* **EXERCISE DESCRIPTION**
The response should hold each line from the entries below where "radius" is found.

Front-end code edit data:
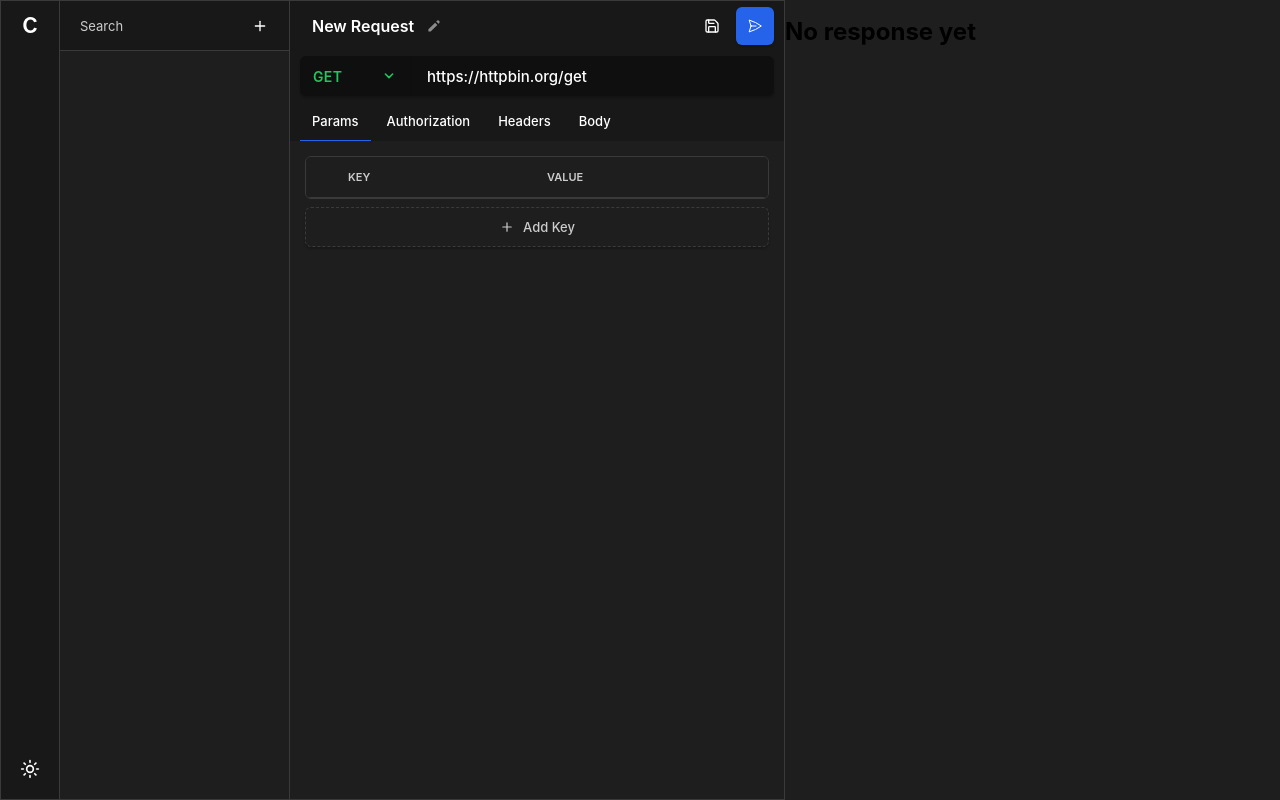
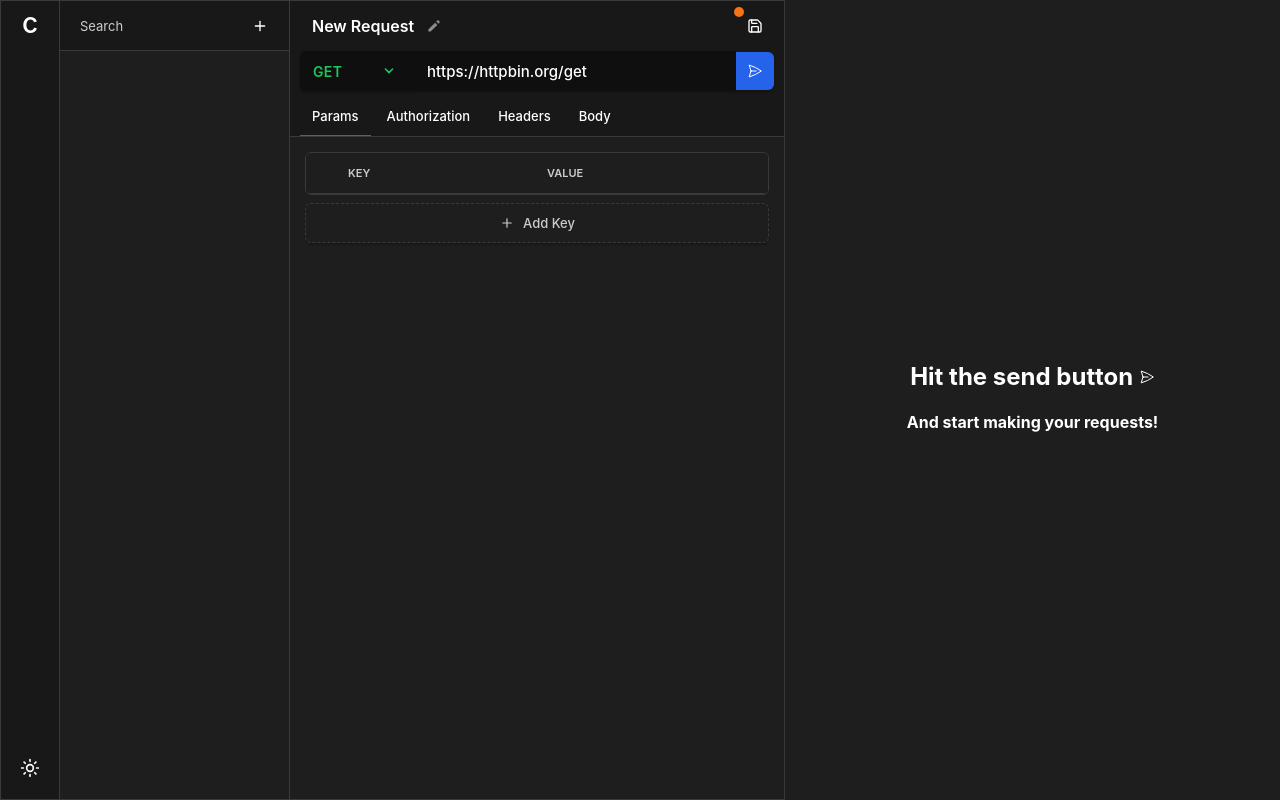
Before and after one commit to diegosalasmartinez/chasqui, a SvelteKit app: page / in a window 1280 px wide. Both pictures are taken after a click on the button 260 px from the left and 25 px from the top of the page. Built offline with nearby package versions, Linux system fonts and the light colour scheme.

Commit message:
feat: layout ui update and update current changes logic for api store

```diff
--- a/src/app.css
+++ b/src/app.css
@@ -74,6 +74,7 @@ button.ghost {
     display: flex;
     justify-content: center;
     align-items: center;
+    height: auto;
     padding: 10px;
 }
 
@@ -123,11 +124,9 @@ select:hover,
 select:focus,
 select:active {
     background-color: var(--hover);
-    filter: brightness(1.5);
 }
 
 .tabs {
     display: inline-flex;
     gap: 4px;
-    margin-top: 6px;
 }
--- a/src/lib/components/request-form/RequestEditor.svelte
+++ b/src/lib/components/request-form/RequestEditor.svelte
@@ -60,18 +60,19 @@
     <div class="header-bar">
         <NameField />
         <SaveButton />
-        <SendButton />
     </div>
 
     <div class="request-bar">
         <HttpMethodSelector />
         <UrlInput />
+        <SendButton />
     </div>
 
     <!--
     <InsecureToggle />
     -->
 
+    <div class="tabs-container">
         <div class="tabs" role="tablist" aria-label="Response content">
             {#each tabs as tab}
                 <TabButton
@@ -80,6 +81,7 @@
                     onClick={() => (activeTab = tab.key)}
                 />
             {/each}
+        </div>
     </div>
 
     <div class="tab-content">
@@ -111,7 +113,7 @@
         display: flex;
         align-items: center;
         justify-content: space-between;
-        margin-bottom: 10px;
+        /*margin-bottom: 10px;*/
         gap: 5px;
         height: 40px;
     }
@@ -120,6 +122,10 @@
         margin: 0 10px;
         display: flex;
         align-items: center;
+    }
+
+    .tabs-container {
+        border-bottom: 0.5px solid var(--border);
     }
 
     .tabs {
--- a/src/lib/components/request-form/SaveButton.svelte
+++ b/src/lib/components/request-form/SaveButton.svelte
@@ -30,10 +30,10 @@
     .unsaved-changes {
         position: absolute;
         background: var(--orange);
-        width: 12px;
-        height: 12px;
+        width: 10px;
+        height: 10px;
         border-radius: 100%;
-        top: -2px;
+        top: 0px;
         left: -2px;
     }
 </style>
--- a/src/lib/components/request-form/SendButton.svelte
+++ b/src/lib/components/request-form/SendButton.svelte
@@ -9,5 +9,7 @@
 <style>
     .send-btn {
         background: var(--blue);
+        border-top-left-radius: 0;
+        border-bottom-left-radius: 0;
     }
 </style>
--- a/src/lib/components/request-form/UrlInput.svelte
+++ b/src/lib/components/request-form/UrlInput.svelte
@@ -23,8 +23,6 @@
         height: 40px;
         padding: 0.625rem 1rem;
         border-radius: 0;
-        border-top-right-radius: 0.375rem;
-        border-bottom-right-radius: 0.375rem;
         font-size: 0.9375rem;
         transition: all 0.15s ease;
     }
--- a/src/lib/components/request-form/tabs/AuthTab.svelte
+++ b/src/lib/components/request-form/tabs/AuthTab.svelte
@@ -162,7 +162,7 @@
     }
 
     .auth-type-selector {
-        margin-bottom: 24px;
+        margin-bottom: 16px;
     }
 
     .label-text {
--- a/src/lib/components/response/ResponseStats.svelte
+++ b/src/lib/components/response/ResponseStats.svelte
@@ -16,7 +16,7 @@
 {#if response}
     <div class="stats">
         <span class="badge {statusTint(response.status)}">
-            Status: {response.status}
+            {response.status}
         </span>
         <span class="dot">•</span>
         <span class="pill">
@@ -44,35 +44,28 @@
 
     .badge {
         font-size: 12px;
-        padding: 2px 12px;
-        border-radius: 10px;
+        font-weight: 500;
         margin-right: 6px;
-        border: 1px solid red;
-        background: #f8fafc;
     }
 
     .badge.ok {
-        background: #6bdd9a;
-        border-color: #43a86f;
-        color: #10301e;
+        color: #6bdd9a;
     }
+
     .badge.info {
-        background: #eff6ff;
-        border-color: #bfdbfe;
-        color: #1e3a8a;
+        color: #eff6ff;
     }
+
     .badge.warn {
-        background: #fff7ed;
-        border-color: #fed7aa;
-        color: #7c2d12;
+        color: #fff7ed;
     }
+
     .badge.err {
-        background: #fef2f2;
-        border-color: #fecaca;
-        color: #7f1d1d;
+        color: #fef2f2;
     }
 
     .pill {
+        color: var(--text-primary);
         font-size: 12px;
         padding: 4px 6px;
     }
--- a/src/lib/components/response/ResponseViewer.svelte
+++ b/src/lib/components/response/ResponseViewer.svelte
@@ -74,20 +74,20 @@
 {/if}
 
 <style>
-    .response {
-        padding: 14px 0;
-    }
-
     .header {
+        background: var(--bg-darker);
+        border-bottom: 0.5px solid var(--border);
         display: flex;
         align-items: center;
         justify-content: space-between;
         gap: 12px;
         margin-bottom: 8px;
+        padding: 0 10px;
     }
 
     .panel {
         margin-top: 10px;
+        padding: 5px 10px;
     }
 
     .code {
--- a/src/lib/stores/api.svelte.ts
+++ b/src/lib/stores/api.svelte.ts
@@ -1,7 +1,7 @@
 import { apiService } from '$lib/services/api.service'
 import type { Response, Api } from '$lib/types/http'
 
-const draftApi: Api = {
+const createDraftApi = (): Api => ({
     name: "New Request",
     request: {
         method: 'GET',
@@ -12,18 +12,20 @@ const draftApi: Api = {
         body: { type: 'none' },
         insecure: false,
     }
-}
+})
+
+const deepClone = <T>(obj: T): T => JSON.parse(JSON.stringify(obj))
 
 class ApiStore {
     savedApis = $state<Api[]>([])
     private currentApi = $state<Api | null>(null)
     currentResponse = $state<Response | null>(null)
-    private draftApi = $state<Api>({ ...structuredClone(draftApi) })
     private unsavedChanges = $state(new Map<string, Api>())
 
     get api(): Api | null {
-        // First, check if there is any pending changes
-        if (this.currentApi?.id) {
+        if (!this.currentApi) return null
+
+        if (this.currentApi.id) {
             const pending = this.unsavedChanges.get(this.currentApi.id)
             if (pending) return pending
         }
@@ -32,21 +34,21 @@ class ApiStore {
     }
 
     get hasUnsavedChanges(): boolean {
-        if (!this.currentApi?.id) return false
+        if (!this.currentApi) return false
+        if (!this.currentApi.id) return true
         return this.unsavedChanges.has(this.currentApi.id)
     }
 
     updateApi(mutator: (a: Api) => Api) {
-        if (this.currentApi?.id) {
-            // Save changes in memory, instead of the current api
-            const current = this.api
-            if (!current) return;
+        const current = this.api
+        if (!current) return
 
-            const updated = mutator(current)
-            this.setUnsaved(this.currentApi.id, updated);
+        const updated = mutator(deepClone(current))
+
+        if (current.id) {
+            this.setUnsaved(current.id, updated)
         } else {
-            // If this a new api, we updated it directly
-            this.draftApi = mutator(this.draftApi)
+            this.currentApi = updated
         }
     }
 
@@ -63,75 +65,78 @@ class ApiStore {
     }
 
     selectNewRequest() {
-        this.currentApi = structuredClone(draftApi)
+        this.currentApi = createDraftApi()
         this.currentResponse = null
     }
 
     selectApi(api: Api) {
-        // Current changes are stored in memory
         this.currentApi = api
         this.currentResponse = null
     }
 
     async upsertApi() {
-        if (!this.api) return;
-        const { id, name, request } = this.api;
+        if (!this.api) return
+
+        const { id, name, request } = this.api
 
         if (id) {
-            const apiUpdated = await apiService.updateApi(id, name, request);
+            const apiUpdated = await apiService.updateApi(id, name, request)
             if (apiUpdated) {
-                this.replaceApi(apiUpdated);
-                if (apiUpdated.id) this.deleteUnsaved(apiUpdated.id);
+                this.replaceApi(apiUpdated)
+                this.deleteUnsaved(apiUpdated.id!)
                 this.currentApi = apiUpdated
             }
         } else {
-            const apiCreated = await apiService.saveApi(name, request);
+            const apiCreated = await apiService.saveApi(name, request)
             if (apiCreated) {
-                this.addApi(apiCreated);
+                this.addApi(apiCreated)
                 this.currentApi = apiCreated
             }
         }
     }
 
     async deleteApi(api: Api) {
-        if (!api.id) return;
+        if (!api.id) return
 
-        await apiService.deleteApi(api.id);
+        await apiService.deleteApi(api.id)
         this.removeApi(api.id)
+
+        if (this.currentApi?.id === api.id) {
+            this.currentApi = null
+            this.currentResponse = null
+        }
     }
 
     async sendRequest() {
-        if (!this.api) return;
-        const { request } = this.api;
+        if (!this.api) return
 
-        this.currentResponse = null;
+        const { request } = this.api
+        this.currentResponse = null
+
         const response = await apiService.sendRequest(request)
         if (response) {
-            this.currentResponse = response;
+            this.currentResponse = response
         }
     }
 
     duplicateApi(api: Api) {
-        const duplicated: Api = structuredClone({
-            ...api,
+        this.currentApi = {
+            ...deepClone(api),
             id: undefined,
             name: `${api.name} (Copy)`,
-        });
-
-        this.addApi(duplicated);
-        this.selectApi(duplicated);
+        }
+        this.currentResponse = null
     }
 
     async listApis() {
-        const apis = await apiService.listApis();
-        console.log('[DIEGO] apis', apis)
-        this.savedApis = apis;
+        const apis = await apiService.listApis()
+        this.savedApis = apis
     }
 
-    // Map helpers
     private setUnsaved(id: string, api: Api) {
         this.unsavedChanges = new Map(this.unsavedChanges).set(id, api)
     }
+
     private deleteUnsaved(id: string) {
         const newMap = new Map(this.unsavedChanges)
         newMap.delete(id)
--- a/src/routes/+page.svelte
+++ b/src/routes/+page.svelte
@@ -1,11 +1,12 @@
 <script lang="ts">
     import { onMount } from "svelte";
     import { apiStore } from "$lib/stores/api.svelte";
+    import SendSvg from "$lib/assets/icons/send.svg?raw";
     import RequestEditor from "$lib/components/request-form/RequestEditor.svelte";
     import ResponseViewer from "$lib/components/response/ResponseViewer.svelte";
     import ToastContainer from "$lib/ui/ToastContainer.svelte";
+    import LeftPanel from "$lib/layouts/LeftPanel.svelte";
     import Sidebar from "$lib/layouts/Sidebar.svelte";
-    import LeftPanel from "$lib/layouts/LeftPanel.svelte";
 
     onMount(async () => {
         await apiStore.listApis();
@@ -23,8 +24,14 @@
             {#if apiStore.currentResponse}
                 <ResponseViewer />
             {:else}
-                <section>
-                    <h2>No response yet</h2>
+                <section class="no-response">
+                    <div>
+                        <h2>
+                            Hit the send button
+                            {@html SendSvg}
+                        </h2>
+                        <h4>And start making your requests!</h4>
+                    </div>
                 </section>
             {/if}
         {:else}
@@ -47,4 +54,13 @@
         grid-template-columns: minmax(0, 1fr) minmax(0, 1fr);
         min-height: 100dvh;
     }
+
+    .no-response {
+        display: flex;
+        align-items: center;
+        justify-content: center;
+        text-align: center;
+        color: var(--text-primary);
+        font-weight: 400;
+    }
 </style>
```
Lines whose indentation alone changed are shown as unchanged.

* **WRITTEN SOLUTION**
         border-radius: 100%;
+        border-top-left-radius: 0;
+        border-bottom-left-radius: 0;
         border-radius: 0;
-        border-top-right-radius: 0.375rem;
-        border-bottom-right-radius: 0.375rem;
-        border-radius: 10px;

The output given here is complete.